[Exercise description]: From the listing that follows, output everything exactly except the pictures.

====== Dataset records ======

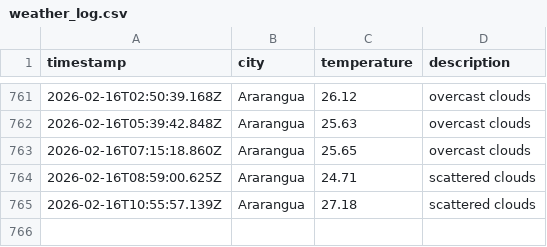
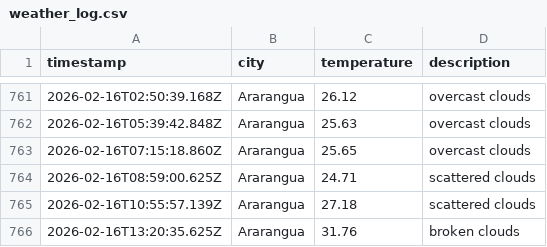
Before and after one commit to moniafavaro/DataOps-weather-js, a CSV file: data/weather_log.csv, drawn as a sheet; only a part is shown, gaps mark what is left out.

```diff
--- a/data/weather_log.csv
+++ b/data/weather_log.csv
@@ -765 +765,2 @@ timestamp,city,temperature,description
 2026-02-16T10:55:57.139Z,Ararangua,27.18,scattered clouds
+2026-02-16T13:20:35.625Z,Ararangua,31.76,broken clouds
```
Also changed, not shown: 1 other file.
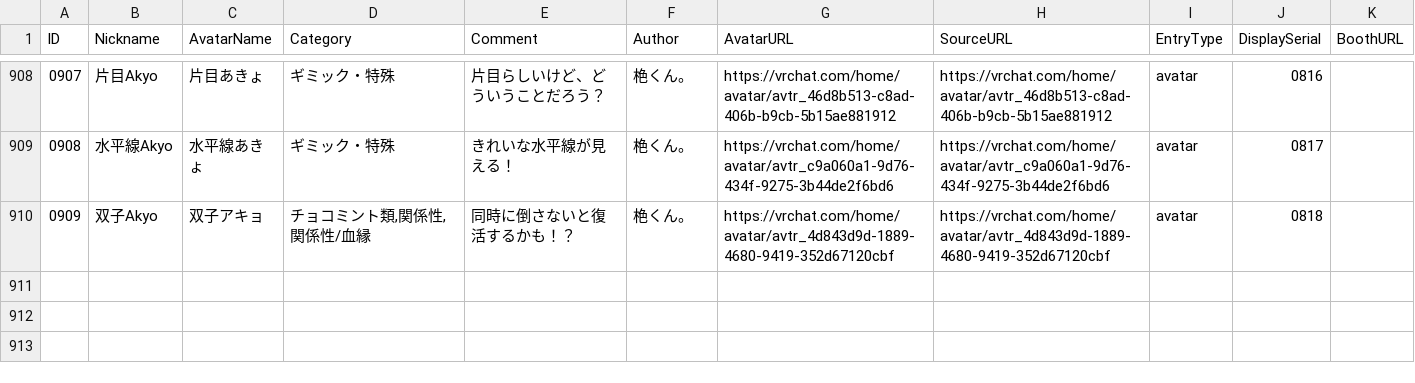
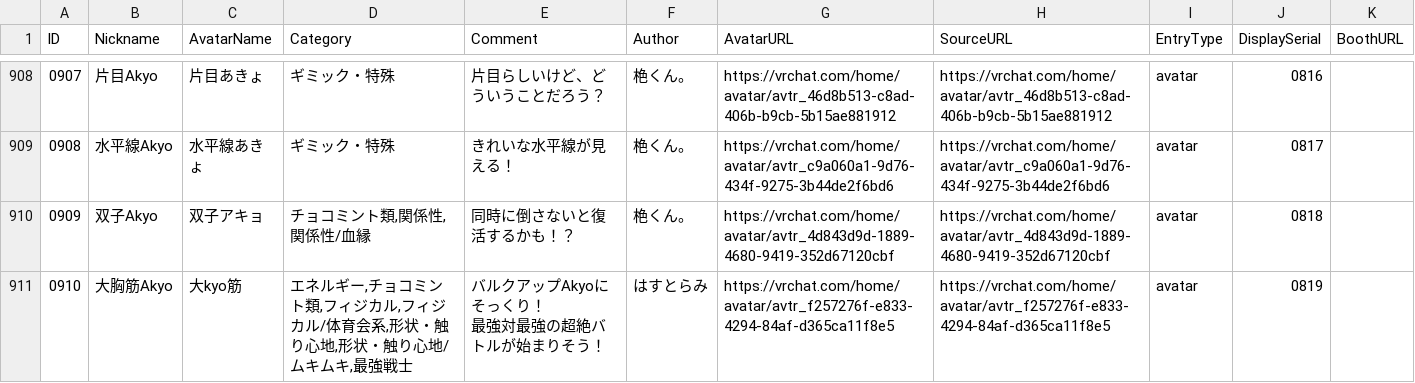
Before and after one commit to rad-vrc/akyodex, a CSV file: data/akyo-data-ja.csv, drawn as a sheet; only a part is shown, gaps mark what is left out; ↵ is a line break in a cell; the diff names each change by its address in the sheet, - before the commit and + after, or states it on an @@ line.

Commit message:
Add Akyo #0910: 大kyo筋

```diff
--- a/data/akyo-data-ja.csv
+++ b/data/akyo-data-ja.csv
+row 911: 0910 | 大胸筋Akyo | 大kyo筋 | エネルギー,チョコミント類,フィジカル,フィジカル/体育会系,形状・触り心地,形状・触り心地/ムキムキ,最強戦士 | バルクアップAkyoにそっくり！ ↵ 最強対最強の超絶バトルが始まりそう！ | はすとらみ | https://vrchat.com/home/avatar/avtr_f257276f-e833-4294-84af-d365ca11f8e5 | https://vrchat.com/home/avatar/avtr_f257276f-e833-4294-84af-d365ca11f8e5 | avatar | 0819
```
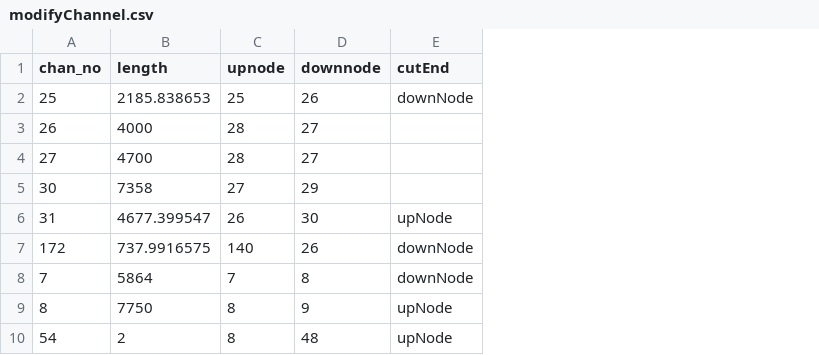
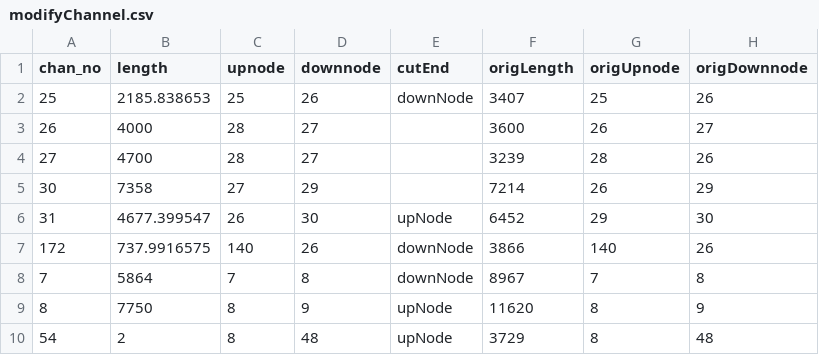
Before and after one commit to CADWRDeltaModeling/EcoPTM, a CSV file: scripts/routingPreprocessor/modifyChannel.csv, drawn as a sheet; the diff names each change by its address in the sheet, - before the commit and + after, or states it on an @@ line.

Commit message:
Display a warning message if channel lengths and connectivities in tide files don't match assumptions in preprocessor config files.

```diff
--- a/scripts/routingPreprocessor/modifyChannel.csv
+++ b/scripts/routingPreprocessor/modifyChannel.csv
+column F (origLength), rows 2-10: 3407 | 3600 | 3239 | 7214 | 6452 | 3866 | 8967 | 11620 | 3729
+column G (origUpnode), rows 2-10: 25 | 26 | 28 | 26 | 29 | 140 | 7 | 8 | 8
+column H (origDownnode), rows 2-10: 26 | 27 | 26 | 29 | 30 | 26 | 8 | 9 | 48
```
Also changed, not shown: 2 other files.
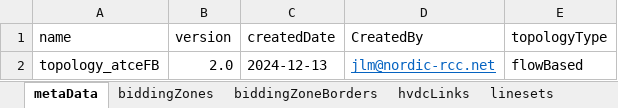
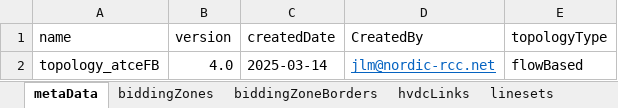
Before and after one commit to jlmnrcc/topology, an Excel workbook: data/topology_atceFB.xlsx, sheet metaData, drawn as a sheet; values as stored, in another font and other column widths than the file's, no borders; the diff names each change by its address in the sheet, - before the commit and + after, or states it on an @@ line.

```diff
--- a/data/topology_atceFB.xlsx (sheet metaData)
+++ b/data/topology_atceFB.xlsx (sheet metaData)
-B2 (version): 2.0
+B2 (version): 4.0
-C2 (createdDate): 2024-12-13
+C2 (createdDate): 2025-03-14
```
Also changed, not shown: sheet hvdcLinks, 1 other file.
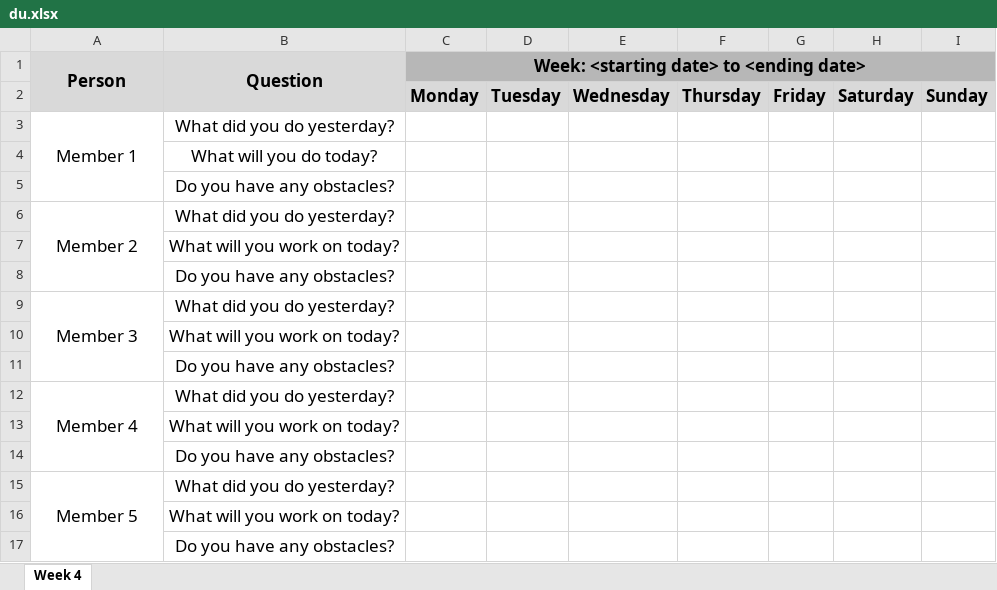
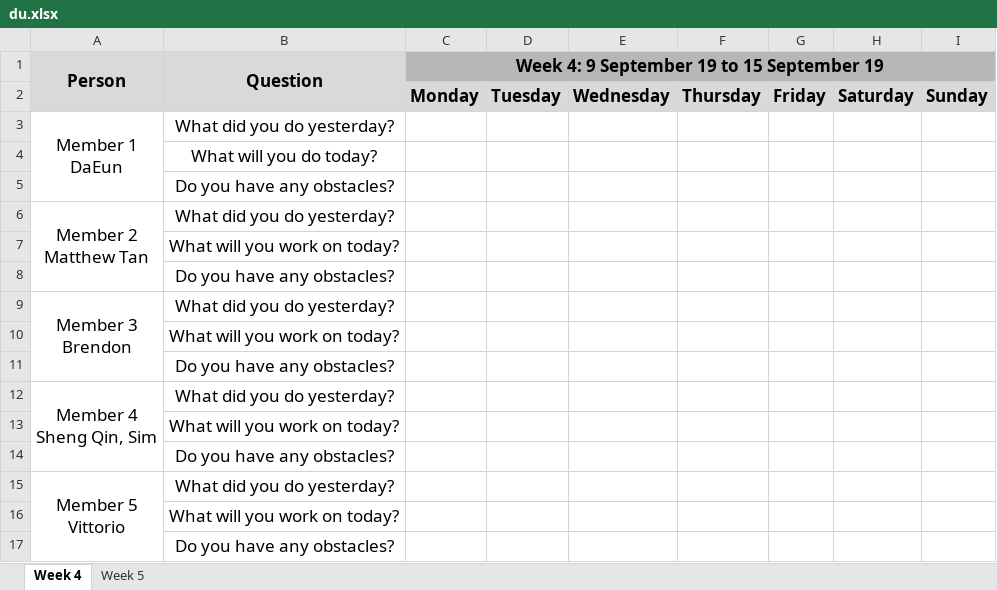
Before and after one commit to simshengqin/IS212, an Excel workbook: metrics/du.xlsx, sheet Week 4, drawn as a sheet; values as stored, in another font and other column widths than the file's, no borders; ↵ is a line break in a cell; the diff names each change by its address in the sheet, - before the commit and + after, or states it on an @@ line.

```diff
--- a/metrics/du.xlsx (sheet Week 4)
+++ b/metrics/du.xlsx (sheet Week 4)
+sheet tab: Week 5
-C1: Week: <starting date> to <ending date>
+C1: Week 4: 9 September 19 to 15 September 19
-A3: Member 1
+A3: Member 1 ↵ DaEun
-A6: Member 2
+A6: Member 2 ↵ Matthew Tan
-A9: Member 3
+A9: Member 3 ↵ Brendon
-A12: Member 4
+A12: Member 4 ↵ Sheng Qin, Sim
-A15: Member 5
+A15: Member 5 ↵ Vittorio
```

======

[Task response]:
Before and after one commit to moniafavaro/DataOps-weather-js, a CSV file: data/weather_log.csv, drawn as a sheet; only a part is shown, gaps mark what is left out.

```diff
--- a/data/weather_log.csv
+++ b/data/weather_log.csv
@@ -765 +765,2 @@ timestamp,city,temperature,description
 2026-02-16T10:55:57.139Z,Ararangua,27.18,scattered clouds
+2026-02-16T13:20:35.625Z,Ararangua,31.76,broken clouds
```
Also changed, not shown: 1 other file.
Before and after one commit to rad-vrc/akyodex, a CSV file: data/akyo-data-ja.csv, drawn as a sheet; only a part is shown, gaps mark what is left out; ↵ is a line break in a cell; the diff names each change by its address in the sheet, - before the commit and + after, or states it on an @@ line.

Commit message:
Add Akyo #0910: 大kyo筋

```diff
--- a/data/akyo-data-ja.csv
+++ b/data/akyo-data-ja.csv
+row 911: 0910 | 大胸筋Akyo | 大kyo筋 | エネルギー,チョコミント類,フィジカル,フィジカル/体育会系,形状・触り心地,形状・触り心地/ムキムキ,最強戦士 | バルクアップAkyoにそっくり！ ↵ 最強対最強の超絶バトルが始まりそう！ | はすとらみ | https://vrchat.com/home/avatar/avtr_f257276f-e833-4294-84af-d365ca11f8e5 | https://vrchat.com/home/avatar/avtr_f257276f-e833-4294-84af-d365ca11f8e5 | avatar | 0819
```
Before and after one commit to CADWRDeltaModeling/EcoPTM, a CSV file: scripts/routingPreprocessor/modifyChannel.csv, drawn as a sheet; the diff names each change by its address in the sheet, - before the commit and + after, or states it on an @@ line.

Commit message:
Display a warning message if channel lengths and connectivities in tide files don't match assumptions in preprocessor config files.

```diff
--- a/scripts/routingPreprocessor/modifyChannel.csv
+++ b/scripts/routingPreprocessor/modifyChannel.csv
+column F (origLength), rows 2-10: 3407 | 3600 | 3239 | 7214 | 6452 | 3866 | 8967 | 11620 | 3729
+column G (origUpnode), rows 2-10: 25 | 26 | 28 | 26 | 29 | 140 | 7 | 8 | 8
+column H (origDownnode), rows 2-10: 26 | 27 | 26 | 29 | 30 | 26 | 8 | 9 | 48
```
Also changed, not shown: 2 other files.
Before and after one commit to jlmnrcc/topology, an Excel workbook: data/topology_atceFB.xlsx, sheet metaData, drawn as a sheet; values as stored, in another font and other column widths than the file's, no borders; the diff names each change by its address in the sheet, - before the commit and + after, or states it on an @@ line.

```diff
--- a/data/topology_atceFB.xlsx (sheet metaData)
+++ b/data/topology_atceFB.xlsx (sheet metaData)
-B2 (version): 2.0
+B2 (version): 4.0
-C2 (createdDate): 2024-12-13
+C2 (createdDate): 2025-03-14
```
Also changed, not shown: sheet hvdcLinks, 1 other file.
Before and after one commit to simshengqin/IS212, an Excel workbook: metrics/du.xlsx, sheet Week 4, drawn as a sheet; values as stored, in another font and other column widths than the file's, no borders; ↵ is a line break in a cell; the diff names each change by its address in the sheet, - before the commit and + after, or states it on an @@ line.

```diff
--- a/metrics/du.xlsx (sheet Week 4)
+++ b/metrics/du.xlsx (sheet Week 4)
+sheet tab: Week 5
-C1: Week: <starting date> to <ending date>
+C1: Week 4: 9 September 19 to 15 September 19
-A3: Member 1
+A3: Member 1 ↵ DaEun
-A6: Member 2
+A6: Member 2 ↵ Matthew Tan
-A9: Member 3
+A9: Member 3 ↵ Brendon
-A12: Member 4
+A12: Member 4 ↵ Sheng Qin, Sim
-A15: Member 5
+A15: Member 5 ↵ Vittorio
```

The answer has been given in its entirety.